by Editor1 last modified December 13, 2010 - 11:14

A team of researchers led by Paul Weiss, UCLA’s Fred Kavli Chair in NanoSystems Sciences, has developed a tool aimed to help discern how nanoscale materials might be best used to foster the next-generation of electronics.

UCLA-Based Team Builds Tool To Probe Nanoscale Interactions

UCLA's Paul Weiss leads team developing nanoscale probe for electronics.

For the past 50 years, the electronics industry has tried to keep pace with Moore’s Law, a prediction that transistors in integrated circuits decrease in size by half every two years. While that trend is largely in place since first predicted in 1965, of late researchers have run into obstacles as measuring transistors at the nanoscale has proven problematic.

The device is a dual scanning tunneling and microwave-frequency probe. It is designed to explore how materials at the nanoscale exhibit different properties than at larger scales by studying the properties of nanoscale interactions between single molecules – and the surfaces to which molecules are attached.

“Our probe can generate data on the physical, chemical, and electronic interactions between single molecules and substrates -- the contacts to which they are attached,” said Weiss. “Just as in semiconductor devices, contacts are critical here.”

The team also includes theoretical chemist Mark Ratner from Northwestern University, and synthetic chemist James Tour from Rice University.

The connections between components are a vital element of nanoscale electronics. For molecular devices, polarizability measures the extent to which electrons of the contact interact with those of the single molecule.

Two key aspects of polarizability measurements are
  1. The ability to do the measurement on a surface with sub nanometer resolution, and
  2. The ability to understand and to control molecular switches in both the on and off states.

To measure the polarizability of single molecules Weiss’ team developed a probe capable of simultaneous scanning tunneling microscopy (STM) measurements and microwave difference frequency (MDF) measurements. Using the probe’s MDF capabilities, the team was able to actually locate single molecule switches on substrates, even when the switches were in the off state, a key capability lacking in previous techniques.

Once they located the switches, the team could use the STM to change the state to on or off and to measure the interactions in each state between the single molecule switches and the substrate.

The probe is capable of a wide variety of measurements — including physical, chemical and electronic — it could enable researchers to identify sub molecular structures in complex biomolecules and assemblies, Weiss said.

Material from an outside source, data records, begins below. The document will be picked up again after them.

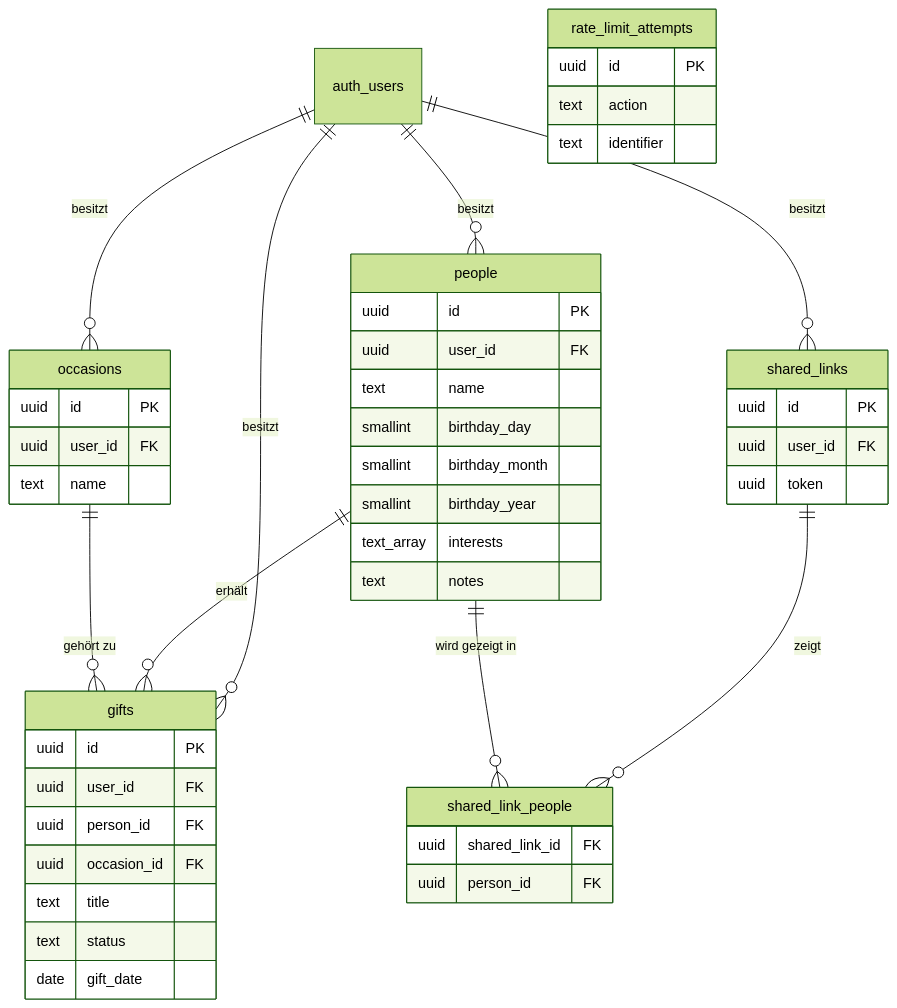
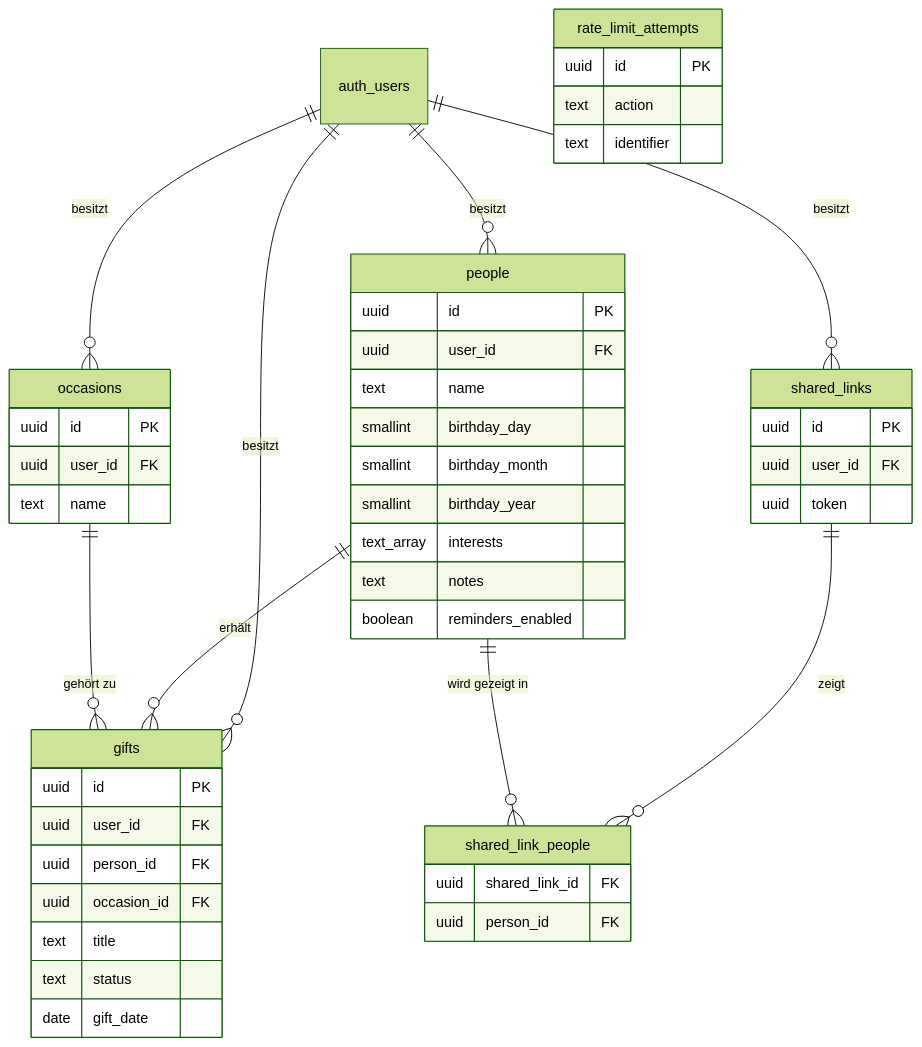
Before and after one commit to Projekt-ISEF01-Geschenke-Manager/ISEF01-Geschenke-Manager: the diagram in docs/database-schema.md, drawn with Mermaid (forest theme). The commit also changed other lines of this file and 1 other file, not shown here.

````diff
--- a/docs/database-schema.md
+++ b/docs/database-schema.md
@@ -16,50 +16,51 @@
 ```mermaid
 erDiagram
     auth_users ||--o{ people : "besitzt"
     auth_users ||--o{ occasions : "besitzt"
     auth_users ||--o{ gifts : "besitzt"
     auth_users ||--o{ shared_links : "besitzt"
     people ||--o{ gifts : "erhält"
     occasions ||--o{ gifts : "gehört zu"
     shared_links ||--o{ shared_link_people : "zeigt"
     people ||--o{ shared_link_people : "wird gezeigt in"
 
     people {
         uuid id PK
         uuid user_id FK
         text name
         smallint birthday_day
         smallint birthday_month
         smallint birthday_year
         text_array interests
         text notes
+        boolean reminders_enabled
     }
     occasions {
         uuid id PK
         uuid user_id FK
         text name
     }
     gifts {
         uuid id PK
         uuid user_id FK
         uuid person_id FK
         uuid occasion_id FK
         text title
         text status
         date gift_date
     }
     shared_links {
         uuid id PK
         uuid user_id FK
         uuid token
     }
     shared_link_people {
         uuid shared_link_id FK
         uuid person_id FK
     }
     rate_limit_attempts {
         uuid id PK
         text action
         text identifier
     }
 ```
````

Weiss also directs UCLA’s California NanoSystems Institute and is also a distinguished professor of chemistry and biochemistry & materials science and engineering.

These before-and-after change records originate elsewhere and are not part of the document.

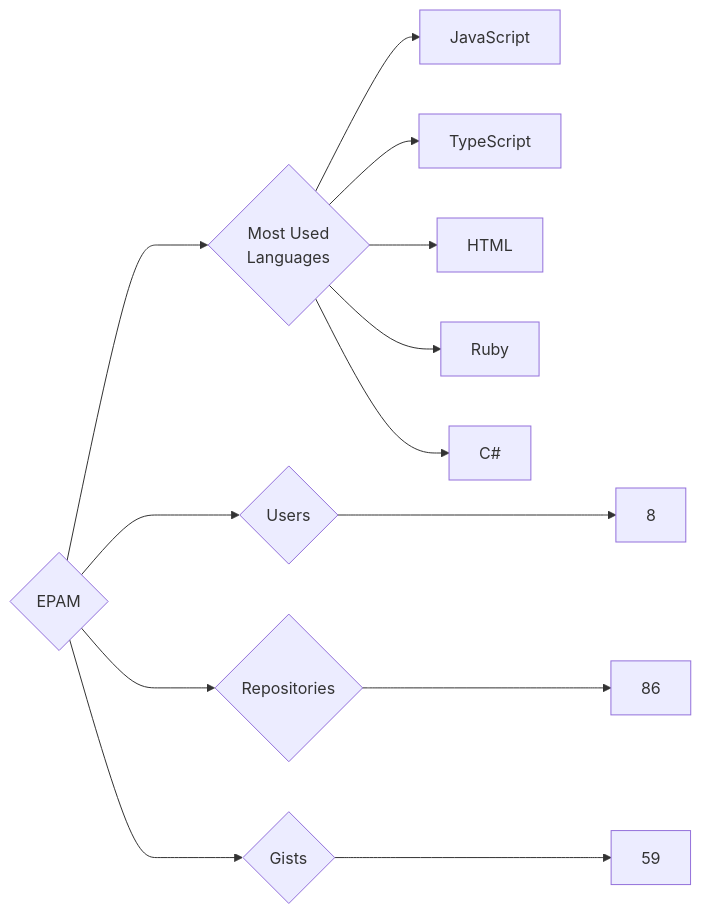
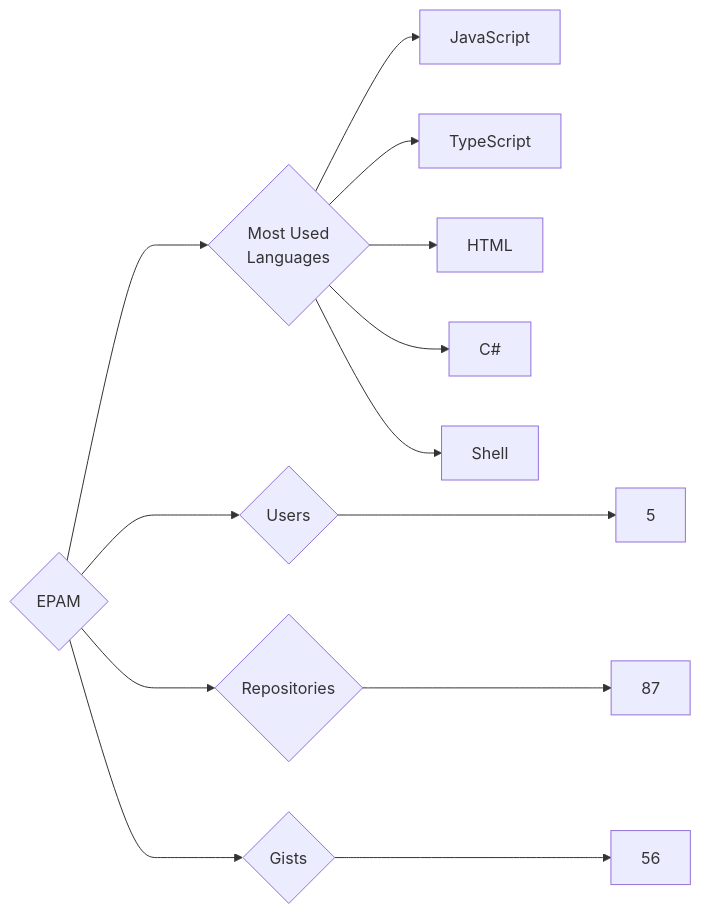
The diagram in targets/EPAM/README.md (trickest/insiders), drawn with Mermaid before and after one commit. The commit also changed 1141 other files, not shown here.

````diff
--- a/targets/EPAM/README.md
+++ b/targets/EPAM/README.md
@@ -3,13 +3,13 @@
 ```mermaid
 graph LR
 COMPANY_NAME{EPAM}
-COMPANY_NAME ---> U{Users} ---> UN[8]
-COMPANY_NAME ---> R{Repositories} ---> RN[86]
-COMPANY_NAME ---> G{Gists} ---> GN[59]
+COMPANY_NAME ---> U{Users} ---> UN[5]
+COMPANY_NAME ---> R{Repositories} ---> RN[87]
+COMPANY_NAME ---> G{Gists} ---> GN[56]
 COMPANY_NAME ---> ML{Most Used<br>Languages}
 ML --> JavaScript[JavaScript]
 ML --> TypeScript[TypeScript]
 ML --> HTML[HTML]
-ML --> Ruby[Ruby]
 ML --> C#[C#]
+ML --> Shell[Shell]
 ```
````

The team published their findings in the peer-reviewed journal ACS Nano.